The Conversion Caucus was launched at the Knesset on Wednesday, to unite parliamentary and NGO forces and help “prevent the big tragedy here” of the nascent society of Israelis who are neither Jewish, nor Christian nor Muslim, but rather FSU immigrants with Jewish origins though not Jews according to Halacha, as caucus head MK Nachman Shai said.
The caucus will help allocate public funds to conversion institutes, work on appointing rabbinic judges, and promote relevant legislation.
Prof. Yedidia Stern, vice president of the Israel Democracy Institute, will coordinate the professional side of the caucus.
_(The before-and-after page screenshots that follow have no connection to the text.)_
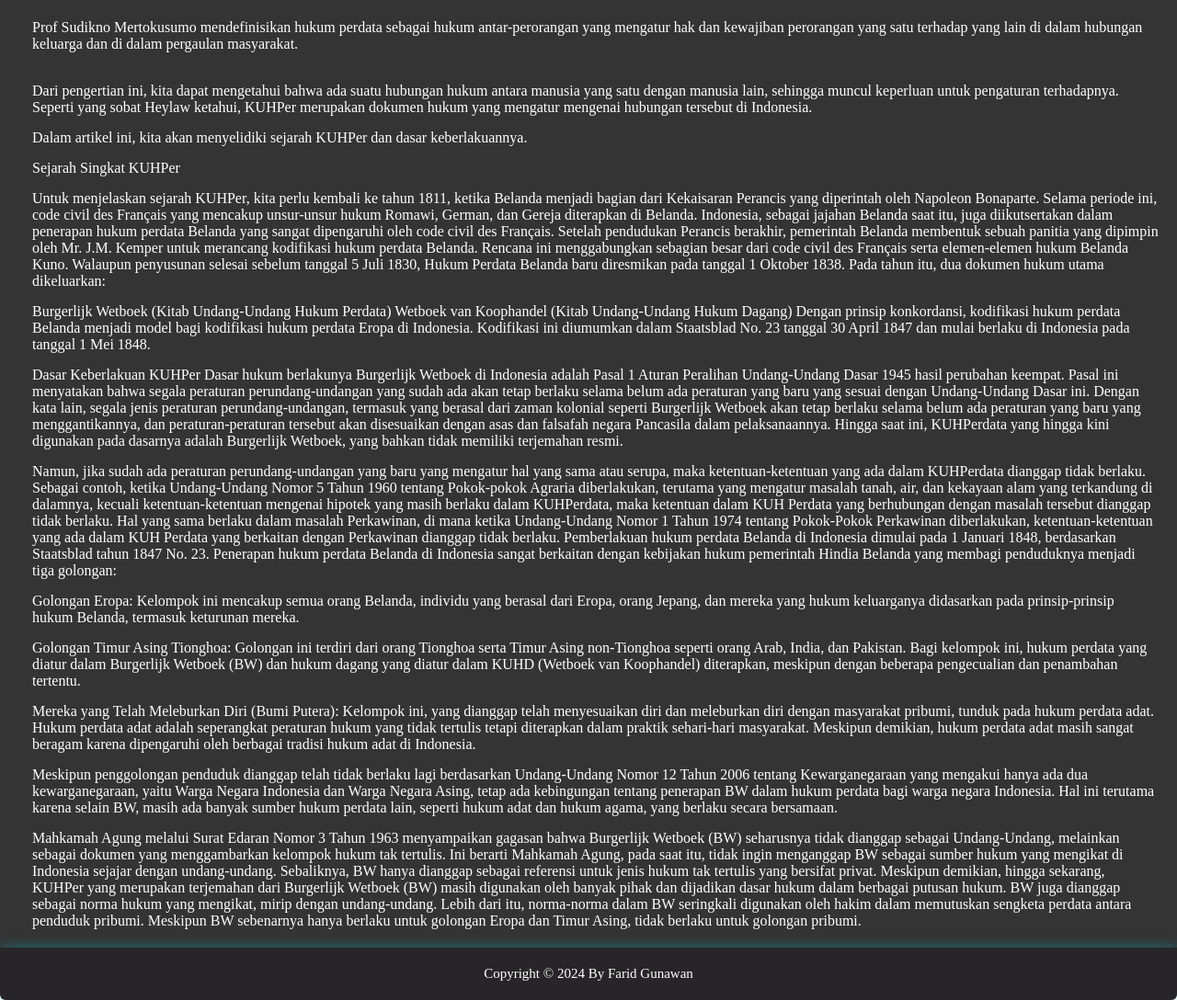
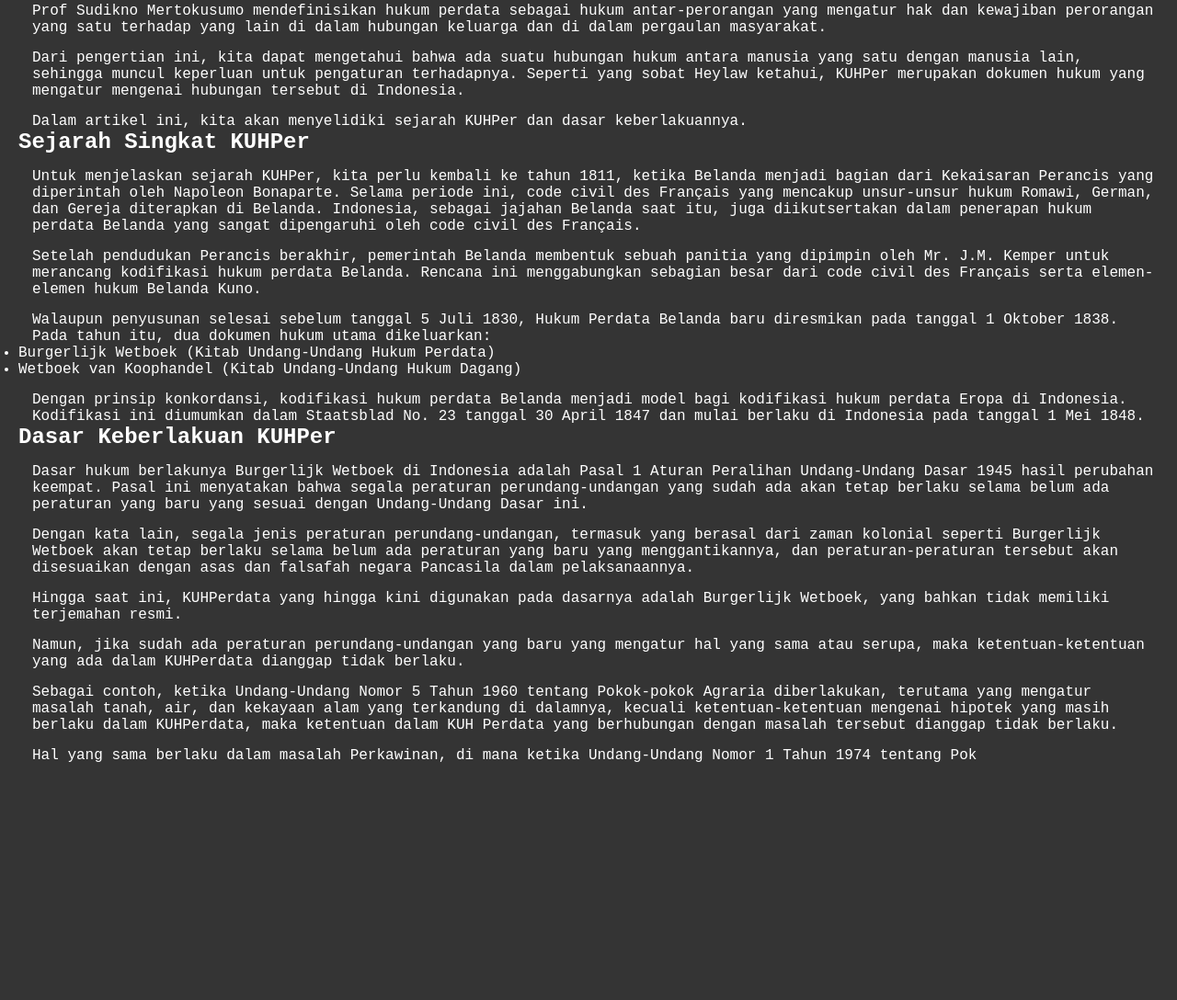
Before and after one commit to far1ddd/fariidd.github.io, a plain HTML site: page lanjut.html in a window 1280 px wide. Shown: the part 132-1220 px from the top of the page at 92% size. After the commit the page ends 983 px from the top, so only its background shows below. Drawn offline with Linux system fonts and the light colour scheme; a web font is replaced by a local one.

Commit message:
Update lanjut.html

```diff
--- a/lanjut.html
+++ b/lanjut.html
@@ -2,9 +2,7 @@
 <html lang="en">
 <head>
     <link href="https://fonts.googleapis.com/css2?family=Josefin+Sans:ital,wght@0,100..700;1,100..700&family=Kode+Mono:wght@400..700&display=swap" rel="stylesheet">
-
     <title>about.farid</title>
-</head>
     <style>
         * {
             margin: 0;
@@ -16,9 +14,9 @@
             display: flex;
             flex-direction: column;
             min-height: 100vh;
-
             color: white;
-        font-family: "Kode Mono";
+            font-family: 'Kode Mono', monospace;
+            background-color: #343434;
         }
 
         header {
@@ -33,7 +31,7 @@
             box-shadow: 0px 0px 15px rgba(2, 199, 225, 0.392);
             position: relative;
         }
-    footer{
+        footer {
             border-bottom-left-radius: 6px;
             border-bottom-right-radius: 6px;
             width: 100%;
@@ -66,27 +64,16 @@
         }
 
         main {
-       width: 100%;
-       height: 100%;
-       background-color: #343434;
-
+            flex: 1;
             padding: 20px;
         }
-    main h1{
+        main h1 {
             text-align: center;
         }
-    main p{
+        main p {
             margin-top: 15px;
             padding-left: 15px;
         }
-
-
-
-    footer {
-        font-size: 15px;
-
-    }
-
 
         .instagram-icon i {
             display: inline-block;
@@ -94,13 +81,11 @@
             transition: ease-in-out 0.3s;
             color: #E1306C;
             margin-top: 15px;
-
         }
-.instagram-icon i:hover{
+        .instagram-icon i:hover {
             transition: ease-in-out 0.3s;
             transform: scale(1.2);
         }
-
 
         .twitter-icon i {
             display: inline-block;
@@ -108,98 +93,59 @@
             transition: ease-in-out 0.3s;
             color: #0099ff;
             margin-top: 15px;
-
         }
-.twitter-icon i:hover{
+        .twitter-icon i:hover {
             transition: ease-in-out 0.3s;
             transform: scale(1.2);
         }
-.medsos{
-
+        .medsos {
             align-items: center;
             text-align: center;
             background-color: #4b4b4b;
-
             padding: 20px;
         }
-.list{
+        .list {
             background-color: white;
             padding: 1px;
         }
-.list, .medsos, footer, header, main{
+        .list, .medsos, footer, header, main {
             animation: anim ease 0.5s;
         }
         @keyframes anim {
-    0%{
+            0% {
                 transform: scale(0);
             }
-    100%{
+            100% {
                 transform: scale(1);
             }
         }
     </style>
+</head>
 <body>
     <header>
-
         <nav class="navbar">
             <a href="index.html">Home</a>
             <a href="about.html">About</a>
-
         </nav>
     </header>
     <main>
         <h1>Sejarah dan Dasar Keberlakuan KUHPerdata</h1>
-        <br>
-        <p>Prof Sudikno Mertokusumo mendefinisikan hukum perdata sebagai hukum antar-perorangan yang mengatur hak dan kewajiban perorangan yang satu terhadap yang lain di dalam hubungan keluarga dan di dalam pergaulan masyarakat.</p><br>
-        <P>Dari pengertian ini, kita dapat mengetahui bahwa ada suatu hubungan hukum antara manusia yang satu dengan manusia lain, sehingga muncul keperluan untuk pengaturan terhadapnya. Seperti yang sobat Heylaw ketahui, KUHPer merupakan dokumen hukum yang mengatur mengenai hubungan tersebut di Indonesia.</P>
+        <p>Prof Sudikno Mertokusumo mendefinisikan hukum perdata sebagai hukum antar-perorangan yang mengatur hak dan kewajiban perorangan yang satu terhadap yang lain di dalam hubungan keluarga dan di dalam pergaulan masyarakat.</p>
+        <p>Dari pengertian ini, kita dapat mengetahui bahwa ada suatu hubungan hukum antara manusia yang satu dengan manusia lain, sehingga muncul keperluan untuk pengaturan terhadapnya. Seperti yang sobat Heylaw ketahui, KUHPer merupakan dokumen hukum yang mengatur mengenai hubungan tersebut di Indonesia.</p>
         <p>Dalam artikel ini, kita akan menyelidiki sejarah KUHPer dan dasar keberlakuannya.</p>
-
-        <p>Sejarah Singkat KUHPer</p>
-        <p>Untuk menjelaskan sejarah KUHPer, kita perlu kembali ke tahun 1811, ketika Belanda menjadi bagian dari Kekaisaran Perancis yang diperintah oleh Napoleon Bonaparte. Selama periode ini, code civil des Français yang mencakup unsur-unsur hukum Romawi, German, dan Gereja diterapkan di Belanda. Indonesia, sebagai jajahan Belanda saat itu, juga diikutsertakan dalam penerapan hukum perdata Belanda yang sangat dipengaruhi oleh code civil des Français.
-
-        Setelah pendudukan Perancis berakhir, pemerintah Belanda membentuk sebuah panitia yang dipimpin oleh Mr. J.M. Kemper untuk merancang kodifikasi hukum perdata Belanda. Rencana ini menggabungkan sebagian besar dari code civil des Français serta elemen-elemen hukum Belanda Kuno.
-
-        Walaupun penyusunan selesai sebelum tanggal 5 Juli 1830, Hukum Perdata Belanda baru diresmikan pada tanggal 1 Oktober 1838. Pada tahun itu, dua dokumen hukum utama dikeluarkan:</p>
-        <p>
-        Burgerlijk Wetboek (Kitab Undang-Undang Hukum Perdata)
-        Wetboek van Koophandel (Kitab Undang-Undang Hukum Dagang)
-        Dengan prinsip konkordansi, kodifikasi hukum perdata Belanda menjadi model bagi kodifikasi hukum perdata Eropa di Indonesia. Kodifikasi ini diumumkan dalam Staatsblad No. 23 tanggal 30 April 1847 dan mulai berlaku di Indonesia pada tanggal 1 Mei 1848.</p>
-
-        <p>
-        Dasar Keberlakuan KUHPer
-        Dasar hukum berlakunya Burgerlijk Wetboek di Indonesia adalah Pasal 1 Aturan Peralihan Undang-Undang Dasar 1945 hasil perubahan keempat. Pasal ini menyatakan bahwa segala peraturan perundang-undangan yang sudah ada akan tetap berlaku selama belum ada peraturan yang baru yang sesuai dengan Undang-Undang Dasar ini.
-
-        Dengan kata lain, segala jenis peraturan perundang-undangan, termasuk yang berasal dari zaman kolonial seperti Burgerlijk Wetboek akan tetap berlaku selama belum ada peraturan yang baru yang menggantikannya, dan peraturan-peraturan tersebut akan disesuaikan dengan asas dan falsafah negara Pancasila dalam pelaksanaannya.
-
-        Hingga saat ini, KUHPerdata yang hingga kini digunakan pada dasarnya adalah Burgerlijk Wetboek, yang bahkan tidak memiliki terjemahan resmi. </p>
-        <p>
-
-        Namun, jika sudah ada peraturan perundang-undangan yang baru yang mengatur hal yang sama atau serupa, maka ketentuan-ketentuan yang ada dalam KUHPerdata dianggap tidak berlaku.
-
-        Sebagai contoh, ketika Undang-Undang Nomor 5 Tahun 1960 tentang Pokok-pokok Agraria diberlakukan, terutama yang mengatur masalah tanah, air, dan kekayaan alam yang terkandung di dalamnya, kecuali ketentuan-ketentuan mengenai hipotek yang masih berlaku dalam KUHPerdata, maka ketentuan dalam KUH Perdata yang berhubungan dengan masalah tersebut dianggap tidak berlaku.
-
-        Hal yang sama berlaku dalam masalah Perkawinan, di mana ketika Undang-Undang Nomor 1 Tahun 1974 tentang Pokok-Pokok Perkawinan diberlakukan, ketentuan-ketentuan yang ada dalam KUH Perdata yang berkaitan dengan Perkawinan dianggap tidak berlaku.
-
-        Pemberlakuan hukum perdata Belanda di Indonesia dimulai pada 1 Januari 1848, berdasarkan Staatsblad tahun 1847 No. 23. Penerapan hukum perdata Belanda di Indonesia sangat berkaitan dengan kebijakan hukum pemerintah Hindia Belanda yang membagi penduduknya menjadi tiga golongan:</p>
-
-        <p>Golongan Eropa: Kelompok ini mencakup semua orang Belanda, individu yang berasal dari Eropa, orang Jepang, dan mereka yang hukum keluarganya didasarkan pada prinsip-prinsip hukum Belanda, termasuk keturunan mereka.</p>
-        <p>Golongan Timur Asing Tionghoa: Golongan ini terdiri dari orang Tionghoa serta Timur Asing non-Tionghoa seperti orang Arab, India, dan Pakistan. Bagi kelompok ini, hukum perdata yang diatur dalam Burgerlijk Wetboek (BW) dan hukum dagang yang diatur dalam KUHD (Wetboek van Koophandel) diterapkan, meskipun dengan beberapa pengecualian dan penambahan tertentu.</p>
-        <p>Mereka yang Telah Meleburkan Diri (Bumi Putera): Kelompok ini, yang dianggap telah menyesuaikan diri dan meleburkan diri dengan masyarakat pribumi, tunduk pada hukum perdata adat. Hukum perdata adat adalah seperangkat peraturan hukum yang tidak tertulis tetapi diterapkan dalam praktik sehari-hari masyarakat. Meskipun demikian, hukum perdata adat masih sangat beragam karena dipengaruhi oleh berbagai tradisi hukum adat di Indonesia.</p>
-       <p>Meskipun penggolongan penduduk dianggap telah tidak berlaku lagi berdasarkan Undang-Undang Nomor 12 Tahun 2006 tentang Kewarganegaraan yang mengakui hanya ada dua kewarganegaraan, yaitu Warga Negara Indonesia dan Warga Negara Asing, tetap ada kebingungan tentang penerapan BW dalam hukum perdata bagi warga negara Indonesia. Hal ini terutama karena selain BW, masih ada banyak sumber hukum perdata lain, seperti hukum adat dan hukum agama, yang berlaku secara bersamaan.</p>
-        <p>
-        Mahkamah Agung melalui Surat Edaran Nomor 3 Tahun 1963 menyampaikan gagasan bahwa Burgerlijk Wetboek (BW) seharusnya tidak dianggap sebagai Undang-Undang, melainkan sebagai dokumen yang menggambarkan kelompok hukum tak tertulis.
-
-        Ini berarti Mahkamah Agung, pada saat itu, tidak ingin menganggap BW sebagai sumber hukum yang mengikat di Indonesia sejajar dengan undang-undang. Sebaliknya, BW hanya dianggap sebagai referensi untuk jenis hukum tak tertulis yang bersifat privat.
-
-        Meskipun demikian, hingga sekarang, KUHPer yang merupakan terjemahan dari Burgerlijk Wetboek (BW) masih digunakan oleh banyak pihak dan dijadikan dasar hukum dalam berbagai putusan hukum. BW juga dianggap sebagai norma hukum yang mengikat, mirip dengan undang-undang.
-
-        Lebih dari itu, norma-norma dalam BW seringkali digunakan oleh hakim dalam memutuskan sengketa perdata antara penduduk pribumi. Meskipun BW sebenarnya hanya berlaku untuk golongan Eropa dan Timur Asing, tidak berlaku untuk golongan pribumi.</p>
-    </main>
-
-    <footer>
-        Copyright &copy; 2024 By Farid Gunawan
-    </footer>
-
-
-</body>
-</html>
+        <h2>Sejarah Singkat KUHPer</h2>
+        <p>Untuk menjelaskan sejarah KUHPer, kita perlu kembali ke tahun 1811, ketika Belanda menjadi bagian dari Kekaisaran Perancis yang diperintah oleh Napoleon Bonaparte. Selama periode ini, code civil des Français yang mencakup unsur-unsur hukum Romawi, German, dan Gereja diterapkan di Belanda. Indonesia, sebagai jajahan Belanda saat itu, juga diikutsertakan dalam penerapan hukum perdata Belanda yang sangat dipengaruhi oleh code civil des Français. </p>
+        <p>Setelah pendudukan Perancis berakhir, pemerintah Belanda membentuk sebuah panitia yang dipimpin oleh Mr. J.M. Kemper untuk merancang kodifikasi hukum perdata Belanda. Rencana ini menggabungkan sebagian besar dari code civil des Français serta elemen-elemen hukum Belanda Kuno.</p>
+        <p>Walaupun penyusunan selesai sebelum tanggal 5 Juli 1830, Hukum Perdata Belanda baru diresmikan pada tanggal 1 Oktober 1838. Pada tahun itu, dua dokumen hukum utama dikeluarkan:</p>
+        <ul>
+            <li>Burgerlijk Wetboek (Kitab Undang-Undang Hukum Perdata)</li>
+            <li>Wetboek van Koophandel (Kitab Undang-Undang Hukum Dagang)</li>
+        </ul>
+        <p>Dengan prinsip konkordansi, kodifikasi hukum perdata Belanda menjadi model bagi kodifikasi hukum perdata Eropa di Indonesia. Kodifikasi ini diumumkan dalam Staatsblad No. 23 tanggal 30 April 1847 dan mulai berlaku di Indonesia pada tanggal 1 Mei 1848.</p>
+        <h2>Dasar Keberlakuan KUHPer</h2>
+        <p>Dasar hukum berlakunya Burgerlijk Wetboek di Indonesia adalah Pasal 1 Aturan Peralihan Undang-Undang Dasar 1945 hasil perubahan keempat. Pasal ini menyatakan bahwa segala peraturan perundang-undangan yang sudah ada akan tetap berlaku selama belum ada peraturan yang baru yang sesuai dengan Undang-Undang Dasar ini.</p>
+        <p>Dengan kata lain, segala jenis peraturan perundang-undangan, termasuk yang berasal dari zaman kolonial seperti Burgerlijk Wetboek akan tetap berlaku selama belum ada peraturan yang baru yang menggantikannya, dan peraturan-peraturan tersebut akan disesuaikan dengan asas dan falsafah negara Pancasila dalam pelaksanaannya.</p>
+        <p>Hingga saat ini, KUHPerdata yang hingga kini digunakan pada dasarnya adalah Burgerlijk Wetboek, yang bahkan tidak memiliki terjemahan resmi.</p>
+        <p>Namun, jika sudah ada peraturan perundang-undangan yang baru yang mengatur hal yang sama atau serupa, maka ketentuan-ketentuan yang ada dalam KUHPerdata dianggap tidak berlaku. </p>
+        <p>Sebagai contoh, ketika Undang-Undang Nomor 5 Tahun 1960 tentang Pokok-pokok Agraria diberlakukan, terutama yang mengatur masalah tanah, air, dan kekayaan alam yang terkandung di dalamnya, kecuali ketentuan-ketentuan mengenai hipotek yang masih berlaku dalam KUHPerdata, maka ketentuan dalam KUH Perdata yang berhubungan dengan masalah tersebut dianggap tidak berlaku.</p>
+        <p>Hal yang sama berlaku dalam masalah Perkawinan, di mana ketika Undang-Undang Nomor 1 Tahun 1974 tentang Pok
```
Lines whose indentation alone changed are shown as unchanged.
He stressed it would not be holding a halachic discourse – “that’s not the Knesset’s job”; nor “deal with non-Orthodox conversions from abroad, rather with the issue of over 300,000 Israelis who are of Jewish heritage” but not recognized as Jews.
The lack of halachic conversions promotes the “danger of social conversions” and separate pedigree lists maintained by ultra-Orthodox groups, Stern said. “We are risking creating another nation here,” he warned, stressing the need for the cooperation of haredi MKs.
“This is an opportunity to create a historic pact between politicians and rabbis,” he said.
One haredi MK did briefly attend the meeting: Rabbi Haim Amsalem of the Am Shalem faction, who is relentlessly promoting the concept of lenient conversions for Israelis with Jewish heritage.
Besides Shai and Amsalem, the only lawmakers present were MKs Nino Abesadze (Kadima) and Anastasia Michaeli (Israel Beiteinu), who sat in for a few minutes.
Representatives of the central bodies involved in conversion in Israel – head of Beit Morasha Prof. Benny Ish Shalom, ITIM director Rabbi Seth Farber, public activist Dr. Aliza Lavie, and head of the conversion program at Nativ, Rabbi Haim Iram – were all present and spoke of the dire need to encourage and expedite conversions within the framework of Halacha.
A wry observer noted that the meeting was something of a support group for the idealists engaged in this Sisyphean task, which yields only a few thousand conversions a year, while the size of the non-Jewish Israeli population continues to grows via births and aliya.
Asked about the low turnout of MKs, Shai said he was “disappointed, but not surprised; we know how this business is in the Knesset,” with a huge number of caucuses and lobbies, on a Wednesday afternoon with most lawmakers out of the building. “I wanted to have more of them – at least 10 said they’d come, but that’s the way it is.”
Shai agreed that it’s “very true that the general Israeli public doesn’t care about the issue,” which gives his caucus all the more reason to act.
“There are over 300,000 Israelis here who are Jewish in heart, in
feeling and by their presence here, and we must take note of this. We in
Kadima are very aware of the demographic conflict between us and the
Palestinians,” Shai added. “These immigrants are Israelis, but not Jews,
and we need to find solutions to let them live here equally with
others. They are entitled to die for the State of Israel, but not to be
buried here,” he said in reference to non-Jewish soldiers, who couldn’t
be buried in Jewish cemeteries.
Shai rejected the notion of opening the market to non-Orthodox
conversions as a means of encouraging the public to undergo the
“We are trying to make our efforts practical and feasible. When we start
dealing with the Reform and Conservative conversions, we’re lost,” he
“I don’t just side with the Orthodox attitude. But I think we have a
certain framework, and we need from within it to seek other mechanisms,
other rabbis, who can spread the system all around the country, enabling
more people to convert.
“Without another such authority, we’ll see a big tragedy here. Children
are born, and most of the aliya from the FSU is currently non-Jewish. We
are facing the creation of another community here of Israelis who are
neither Muslims nor Christians, but who aren’t Jewish, either.”